*** Opening DATA FOR THE TASK ***

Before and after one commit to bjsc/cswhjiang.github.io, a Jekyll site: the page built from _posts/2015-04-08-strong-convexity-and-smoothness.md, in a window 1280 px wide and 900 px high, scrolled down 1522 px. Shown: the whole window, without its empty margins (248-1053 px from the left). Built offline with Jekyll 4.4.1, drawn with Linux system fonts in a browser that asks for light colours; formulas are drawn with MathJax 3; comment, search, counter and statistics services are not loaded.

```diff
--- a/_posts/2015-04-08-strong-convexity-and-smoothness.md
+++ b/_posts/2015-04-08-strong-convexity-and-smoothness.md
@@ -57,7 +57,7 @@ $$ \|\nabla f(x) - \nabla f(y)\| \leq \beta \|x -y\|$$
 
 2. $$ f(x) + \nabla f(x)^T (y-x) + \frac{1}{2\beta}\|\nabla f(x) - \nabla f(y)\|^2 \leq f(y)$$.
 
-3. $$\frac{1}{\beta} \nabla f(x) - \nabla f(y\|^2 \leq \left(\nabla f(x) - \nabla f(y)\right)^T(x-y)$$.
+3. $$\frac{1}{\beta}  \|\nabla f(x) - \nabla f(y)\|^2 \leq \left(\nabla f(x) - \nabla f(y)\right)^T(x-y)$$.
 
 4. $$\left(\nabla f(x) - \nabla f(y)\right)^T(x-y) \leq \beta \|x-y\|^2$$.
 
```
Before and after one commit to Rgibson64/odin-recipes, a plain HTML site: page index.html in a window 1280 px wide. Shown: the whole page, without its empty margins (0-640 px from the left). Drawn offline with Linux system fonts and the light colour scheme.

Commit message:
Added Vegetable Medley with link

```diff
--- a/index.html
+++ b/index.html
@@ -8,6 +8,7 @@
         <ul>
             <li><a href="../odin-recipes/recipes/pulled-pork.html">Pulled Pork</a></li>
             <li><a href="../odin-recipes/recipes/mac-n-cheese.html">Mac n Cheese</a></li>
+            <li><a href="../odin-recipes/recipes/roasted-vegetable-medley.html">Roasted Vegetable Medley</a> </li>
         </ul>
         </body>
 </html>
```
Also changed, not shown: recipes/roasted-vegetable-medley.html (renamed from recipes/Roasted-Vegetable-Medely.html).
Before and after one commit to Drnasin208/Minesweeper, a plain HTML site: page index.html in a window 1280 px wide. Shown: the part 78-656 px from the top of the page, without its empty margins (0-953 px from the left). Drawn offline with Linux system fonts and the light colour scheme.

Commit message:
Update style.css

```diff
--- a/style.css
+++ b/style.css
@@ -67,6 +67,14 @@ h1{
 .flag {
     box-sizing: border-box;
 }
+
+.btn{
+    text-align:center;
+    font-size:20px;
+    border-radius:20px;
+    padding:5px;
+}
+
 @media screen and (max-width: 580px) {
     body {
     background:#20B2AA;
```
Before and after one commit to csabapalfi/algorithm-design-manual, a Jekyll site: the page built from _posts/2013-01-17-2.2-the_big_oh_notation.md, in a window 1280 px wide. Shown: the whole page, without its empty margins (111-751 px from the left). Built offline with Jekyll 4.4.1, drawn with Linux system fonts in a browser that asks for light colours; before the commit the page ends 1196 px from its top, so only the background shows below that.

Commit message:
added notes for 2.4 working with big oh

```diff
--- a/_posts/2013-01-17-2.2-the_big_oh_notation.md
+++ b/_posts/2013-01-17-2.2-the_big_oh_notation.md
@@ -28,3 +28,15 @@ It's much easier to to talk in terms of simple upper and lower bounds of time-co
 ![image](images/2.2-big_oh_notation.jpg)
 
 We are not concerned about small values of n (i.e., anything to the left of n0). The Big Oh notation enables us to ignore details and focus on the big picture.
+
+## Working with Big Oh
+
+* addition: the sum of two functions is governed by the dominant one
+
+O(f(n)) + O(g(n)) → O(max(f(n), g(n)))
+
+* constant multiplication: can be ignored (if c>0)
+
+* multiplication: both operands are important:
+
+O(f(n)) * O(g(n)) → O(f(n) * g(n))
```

*** Closing DATA FOR THE TASK ***

Output each line of the entries exactly, so that nothing is lost.

Before and after one commit to bjsc/cswhjiang.github.io, a Jekyll site: the page built from _posts/2015-04-08-strong-convexity-and-smoothness.md, in a window 1280 px wide and 900 px high, scrolled down 1522 px. Shown: the whole window, without its empty margins (248-1053 px from the left). Built offline with Jekyll 4.4.1, drawn with Linux system fonts in a browser that asks for light colours; formulas are drawn with MathJax 3; comment, search, counter and statistics services are not loaded.

```diff
--- a/_posts/2015-04-08-strong-convexity-and-smoothness.md
+++ b/_posts/2015-04-08-strong-convexity-and-smoothness.md
@@ -57,7 +57,7 @@ $$ \|\nabla f(x) - \nabla f(y)\| \leq \beta \|x -y\|$$
 
 2. $$ f(x) + \nabla f(x)^T (y-x) + \frac{1}{2\beta}\|\nabla f(x) - \nabla f(y)\|^2 \leq f(y)$$.
 
-3. $$\frac{1}{\beta} \nabla f(x) - \nabla f(y\|^2 \leq \left(\nabla f(x) - \nabla f(y)\right)^T(x-y)$$.
+3. $$\frac{1}{\beta}  \|\nabla f(x) - \nabla f(y)\|^2 \leq \left(\nabla f(x) - \nabla f(y)\right)^T(x-y)$$.
 
 4. $$\left(\nabla f(x) - \nabla f(y)\right)^T(x-y) \leq \beta \|x-y\|^2$$.
 
```
Before and after one commit to Rgibson64/odin-recipes, a plain HTML site: page index.html in a window 1280 px wide. Shown: the whole page, without its empty margins (0-640 px from the left). Drawn offline with Linux system fonts and the light colour scheme.

Commit message:
Added Vegetable Medley with link

```diff
--- a/index.html
+++ b/index.html
@@ -8,6 +8,7 @@
         <ul>
             <li><a href="../odin-recipes/recipes/pulled-pork.html">Pulled Pork</a></li>
             <li><a href="../odin-recipes/recipes/mac-n-cheese.html">Mac n Cheese</a></li>
+            <li><a href="../odin-recipes/recipes/roasted-vegetable-medley.html">Roasted Vegetable Medley</a> </li>
         </ul>
         </body>
 </html>
```
Also changed, not shown: recipes/roasted-vegetable-medley.html (renamed from recipes/Roasted-Vegetable-Medely.html).
Before and after one commit to Drnasin208/Minesweeper, a plain HTML site: page index.html in a window 1280 px wide. Shown: the part 78-656 px from the top of the page, without its empty margins (0-953 px from the left). Drawn offline with Linux system fonts and the light colour scheme.

Commit message:
Update style.css

```diff
--- a/style.css
+++ b/style.css
@@ -67,6 +67,14 @@ h1{
 .flag {
     box-sizing: border-box;
 }
+
+.btn{
+    text-align:center;
+    font-size:20px;
+    border-radius:20px;
+    padding:5px;
+}
+
 @media screen and (max-width: 580px) {
     body {
     background:#20B2AA;
```
Before and after one commit to csabapalfi/algorithm-design-manual, a Jekyll site: the page built from _posts/2013-01-17-2.2-the_big_oh_notation.md, in a window 1280 px wide. Shown: the whole page, without its empty margins (111-751 px from the left). Built offline with Jekyll 4.4.1, drawn with Linux system fonts in a browser that asks for light colours; before the commit the page ends 1196 px from its top, so only the background shows below that.

Commit message:
added notes for 2.4 working with big oh

```diff
--- a/_posts/2013-01-17-2.2-the_big_oh_notation.md
+++ b/_posts/2013-01-17-2.2-the_big_oh_notation.md
@@ -28,3 +28,15 @@ It's much easier to to talk in terms of simple upper and lower bounds of time-co
 ![image](images/2.2-big_oh_notation.jpg)
 
 We are not concerned about small values of n (i.e., anything to the left of n0). The Big Oh notation enables us to ignore details and focus on the big picture.
+
+## Working with Big Oh
+
+* addition: the sum of two functions is governed by the dominant one
+
+O(f(n)) + O(g(n)) → O(max(f(n), g(n)))
+
+* constant multiplication: can be ignored (if c>0)
+
+* multiplication: both operands are important:
+
+O(f(n)) * O(g(n)) → O(f(n) * g(n))
```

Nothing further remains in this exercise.